Donald J. Trump is not an anti-war president, as should hardly be necessary to note. In his first year in office, the State Department sold more than $75 billion worth of arms overseas, easily an all-time record, while the U.S. is currently fighting in seven different countries simultaneously. Trump’s military budget is approaching all-time high levels and the president has filled his cabinet with some of the most notorious war hawks in American history.
Trump has greatly expanded the U.S. role in the Middle East, announcing his intention to supply Saudi Arabia with over $100 billion in new arms and reversing previous decisions stopping the sale of laser-guided bombs that have reduced Yemen to rubble. He also vetoed a bipartisan resolution aimed at ending the U.S. role in a near genocide that threatens to kill nearly 24 million people in need of humanitarian assistance, according to the United Nations. Trump also made the decision to drop the MOAB — the Mother of All Bombs, the largest non-nuclear bomb ever used — on Afghanistan in 2017 (to applause from the media).
He also continuously threatens enemy states with nuclear annihilation (in gross violation of the UN charter). In 2017 he told North Korea that he would “totally destroy” the country with “fire and fury” while earlier this year he promised Iran that he would bring about “the official end” if it crossed America’s path.
Trump has also conducted a worldwide campaign of economic war against the U.S.’ official enemies, increasing devastating sanctions against the people of Russia, North Korea, Iran, and Nicaragua. And Trump’s sanctions against Venezuela have killed at least 40,000 people since 2017, according to a report from the Washington-based Center for Economic Policy Research. The United Nations notes that the sanctions are designed to hit the poor and most vulnerable, with an (American) Special Rapporteur who visited the country likening them to a medieval siege and describing them as a “crime against humanity”.
While many portrayed Trump’s national security advisor, John Bolton, as the real architect of the violence, the president revealed that Bolton was actually a moderating voice on Cuba and Venezuela, while he [Trump] favored even more direct action.
An anti-war war hawk?
That is why Trump’s recent statements on the Middle East were all the more surprising. Defending his surprise decision to withdraw from fighting in Syria, he argued that the U.S. “should never have been in the Middle East in the first place,” claiming “The stupid endless wars, for us, are ending!”
But the president went even further, offering a serious analysis of the costs of America’s overseas operations. “The United States has spent eight trillion dollars” on war in the region, he declared on Twitter; “Going into the Middle East is the worst decision ever made in the history of our country. We went to war under a false & now disproven premise, weapons of mass destruction. There were none!”
What was most shocking of all in this uncharacteristic bout of honesty was that Trump discussed the human cost of war, something rarely mentioned in corporate media. “Thousands of our Great Soldiers have died or been badly wounded. Millions of people have died on the other side,” he added.

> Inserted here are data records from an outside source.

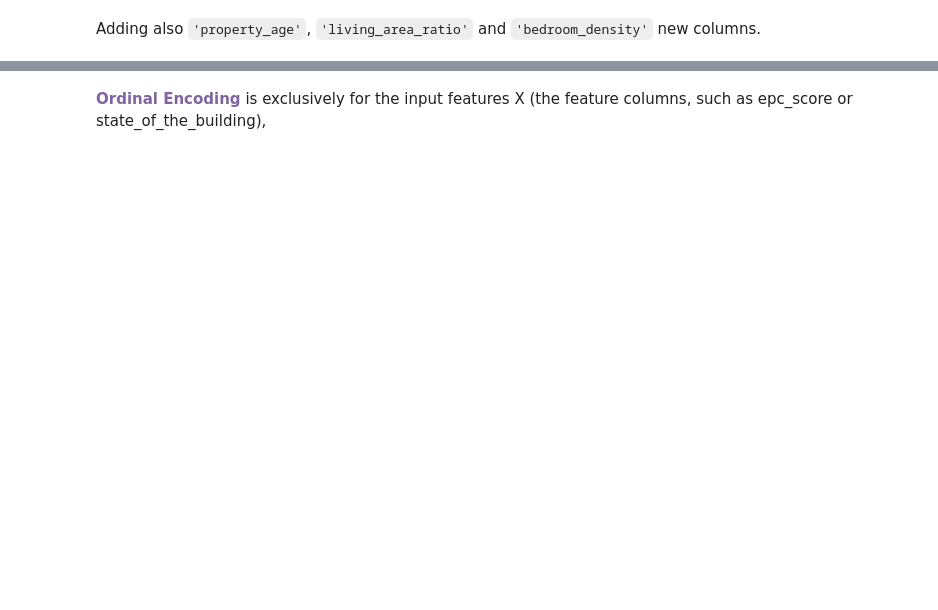
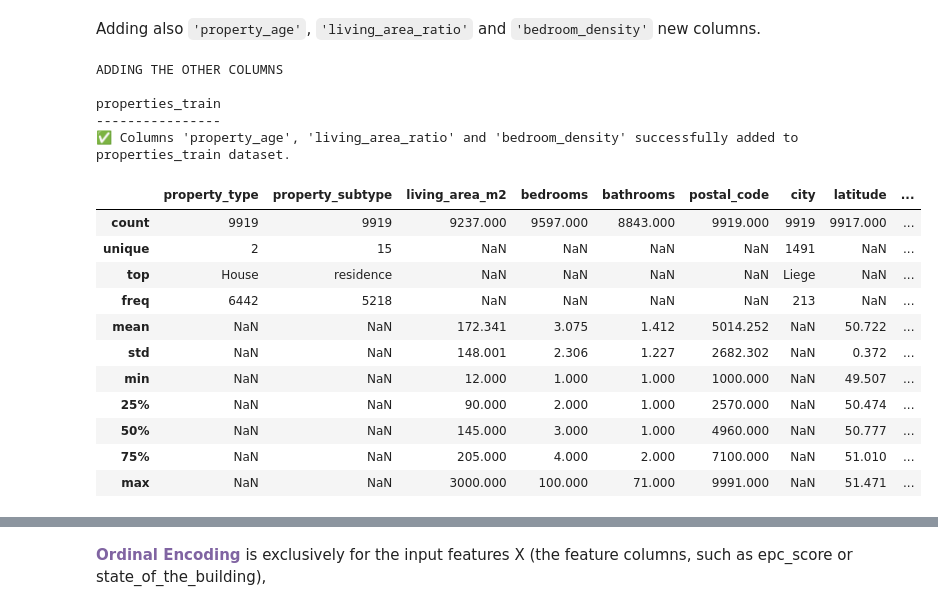
Before and after one commit to ireneghioni-glitch/immo-eliza-ml, a Jupyter notebook: 2_Data_Preparation/irene_ImmoEliza_preprocessing.ipynb, the cells around one changed output, grey strips where cells are left out. Drawn from its saved outputs; the diff is of its cells as text; code cells hidden in the pictures; blank space fills up the shorter version.

```diff
--- a/2_Data_Preparation/irene_ImmoEliza_preprocessing.ipynb
+++ b/2_Data_Preparation/irene_ImmoEliza_preprocessing.ipynb
@@ -130,3 +138,8 @@ is_nearby_city_prestigious in the dataset contains 2 unique values:
 0.0
 1.0
 Datatype of vales in the column is float64.
+# %%
+properties_train['is_nearby_city_prestigious'] = properties_train['is_nearby_city_prestigious'].astype('Int64')
+properties_test['is_nearby_city_prestigious'] = properties_test['is_nearby_city_prestigious'].astype('Int64')
+
+print("✅ Values in 'is_nearby_city_prestigious' columns successfully converted to Int64 in both datasets.")
@@ -296,16 +333,24 @@ df_zip_density = bridge_df.merge(comune_df[['CD_REFNIS', 'urban_density']], on='
 # final aggregation on 'CD_ZIP' calculating mean value
 density_mapping = df_zip_density.groupby('CD_ZIP')['urban_density'].mean()
 # %%
+'''
+properties_train
+----------------
+'''
+print("ADDING 'urban_density' COLUMN\n")
+print("properties_train")
+print("----------------")
+
 # mapping 'urban_density' to properties dataset
-properties['urban_density'] = properties['postal_code'].map(density_mapping)
+properties_train['urban_density'] = properties_train['postal_code'].map(density_mapping)
 
 # checking new column state
 
-properties['urban_density'].head(5)
-print(f'Number on NaN values: {properties['urban_density'].isna().sum()}')
-print(f'Proportion of NaN values: {(properties['urban_density'].isna().mean()*100).round(2)}%')
+properties_train['urban_density'].head(5)
+print(f'Number on NaN values: {properties_train['urban_density'].isna().sum()}')
+print(f'Proportion of NaN values: {(properties_train['urban_density'].isna().mean()*100).round(2)}%')
 # check if association with 'postal_code' has geometrical sense
-properties[['postal_code', 'urban_density']].drop_duplicates().head(10)
+properties_train[['postal_code', 'urban_density']].drop_duplicates().head(10)
 # extract postal codes list with NaN urban density
-pc_nan_dens = properties[properties['urban_density'].isna()]['postal_code'].unique().astype(str)
+pc_nan_dens = properties_train[properties_train['urban_density'].isna()]['postal_code'].unique().astype(str)
 print(f'Postal codes with nan as urban density:\n{"\n".join(pc_nan_dens)}')
@@ -312,6 +415,14 @@ print(f'Postal codes with nan as urban density:\n{"\n".join(pc_nan_dens)}')
 # %% [markdown]
 Adding also `'property_age'`, `'living_area_ratio'` and `'bedroom_density'` new columns.
 # %%
+'''
+properties_train
+----------------
+'''
+print("ADDING THE OTHER COLUMNS\n")
+print("properties_train")
+print("----------------")
+
 '''
 ===========================
 'property_age' column
@@ -319,7 +430,7 @@ Adding also `'property_age'`, `'living_area_ratio'` and `'bedroom_density'` new
 '''
 # 2026 - df['building_year']
 
-properties['property_age'] = 2026 - properties['building_year']
+properties_train['property_age'] = 2026 - properties_train['building_year']
 
 '''
 ===========================
@@ -328,7 +439,7 @@ properties['property_age'] = 2026 - properties['building_year']
 '''
 # df['living_area_m2'] / df['total_area_m2']
 
-properties['living_area_ratio'] = properties['living_area_m2'] / properties['total_area_m2']
+properties_train['living_area_ratio'] = properties_train['living_area_m2'] / properties_train['total_area_m2']
 
 '''
 ===========================
@@ -337,4 +448,12 @@ properties['living_area_ratio'] = properties['living_area_m2'] / properties['tot
 '''
 # df['bedrooms'] / df['living_area_m2']
 
-properties['bedroom_density'] = properties['bedrooms'] / properties['living_area_m2']
+properties_train['bedroom_density'] = properties_train['bedrooms'] / properties_train['living_area_m2']
+
+print("✅ Columns 'property_age', 'living_area_ratio' and 'bedroom_density' successfully added to properties_train dataset.")
+# %% [output]
+ADDING THE OTHER COLUMNS
+
+properties_train
+----------------
+✅ Columns 'property_age', 'living_area_ratio' and 'bedroom_density' successfully added to properties_train dataset.
@@ -342,0 +460,15 @@ properties.describe(include='all')
+# %%
+properties_train.describe(include='all')
+# %% [output]
+|  | property_type | property_subtype | living_area_m2 | bedrooms | bathrooms | postal_code | city | latitude | ... |
+| count | 9919 | 9919 | 9237.000 | 9597.000 | 8843.000 | 9919.000 | 9919 | 9917.000 | ... |
+| unique | 2 | 15 | NaN | NaN | NaN | NaN | 1491 | NaN | ... |
+| top | House | residence | NaN | NaN | NaN | NaN | Liege | NaN | ... |
+| freq | 6442 | 5218 | NaN | NaN | NaN | NaN | 213 | NaN | ... |
+| mean | NaN | NaN | 172.341 | 3.075 | 1.412 | 5014.252 | NaN | 50.722 | ... |
+| std | NaN | NaN | 148.001 | 2.306 | 1.227 | 2682.302 | NaN | 0.372 | ... |
+| min | NaN | NaN | 12.000 | 1.000 | 1.000 | 1000.000 | NaN | 49.507 | ... |
+| 25% | NaN | NaN | 90.000 | 2.000 | 1.000 | 2570.000 | NaN | 50.474 | ... |
+| 50% | NaN | NaN | 145.000 | 3.000 | 1.000 | 4960.000 | NaN | 50.777 | ... |
+| 75% | NaN | NaN | 205.000 | 4.000 | 2.000 | 7100.000 | NaN | 51.010 | ... |
+| max | NaN | NaN | 3000.000 | 100.000 | 71.000 | 9991.000 | NaN | 51.471 | ... |
```
Also changed, not shown: parts of 57 cells of this notebook, 3 other files.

His comments elicited a storm of outrage on social media from the professional liberal “resistance,” apparently more angry that he said the quiet part loud than about the millions of dead people. Political satirist Jeremy Newberger claimed he had been brainwashed by Turkish President Recep Erdogan, and asked him “did you consider putting a big bow on Syria when you decided to gift it to Putin?” Meanwhile, former British Member of Parliament turned professional #Resistance grafter Louise Mensch slammed the president: “TRAITOR! The women of the YPG are DYING at your hands as YOU let ISIS take Raqqa! You SURRENDERED TO RADICAL ISLAMIC TERRORISM!” she responded, in an eclectic mix of capitalized and non-capitalized words.
Liberal-skewing media was barely any slower in lining up shoulder to shoulder with traditional conservatives in opposing Trump’s anti-war intimations, giving pro-war criticisms of Trump from prominent Republicans like Lindsay Graham, Nikki Haley and Liz Cheney full coverage.
NPR, CNN and the New York Times all dedicated significant resources to reporting the condemnations of Trump’s tweets, the latter’s editorial board asking “Does Donald Trump [even] know what his Syria policy is?” The Washington Post claimed that Pentagon officials were “struggling” to explain Trump’s “abandonment of the Kurds and kowtowing to Turkey,” claiming national security aides were mobilizing to “repair the damage” Trump caused. An MSNBC segment headlined “Donald Trump betrays American allies” insinuated that Trump’s decision to pull away from Syria was due to his business deals in Turkey, reminding viewers of Trump Tower in Istanbul. Esquire Magazine claimed that his actions were something “only a twisted, compromised mind could concoct.”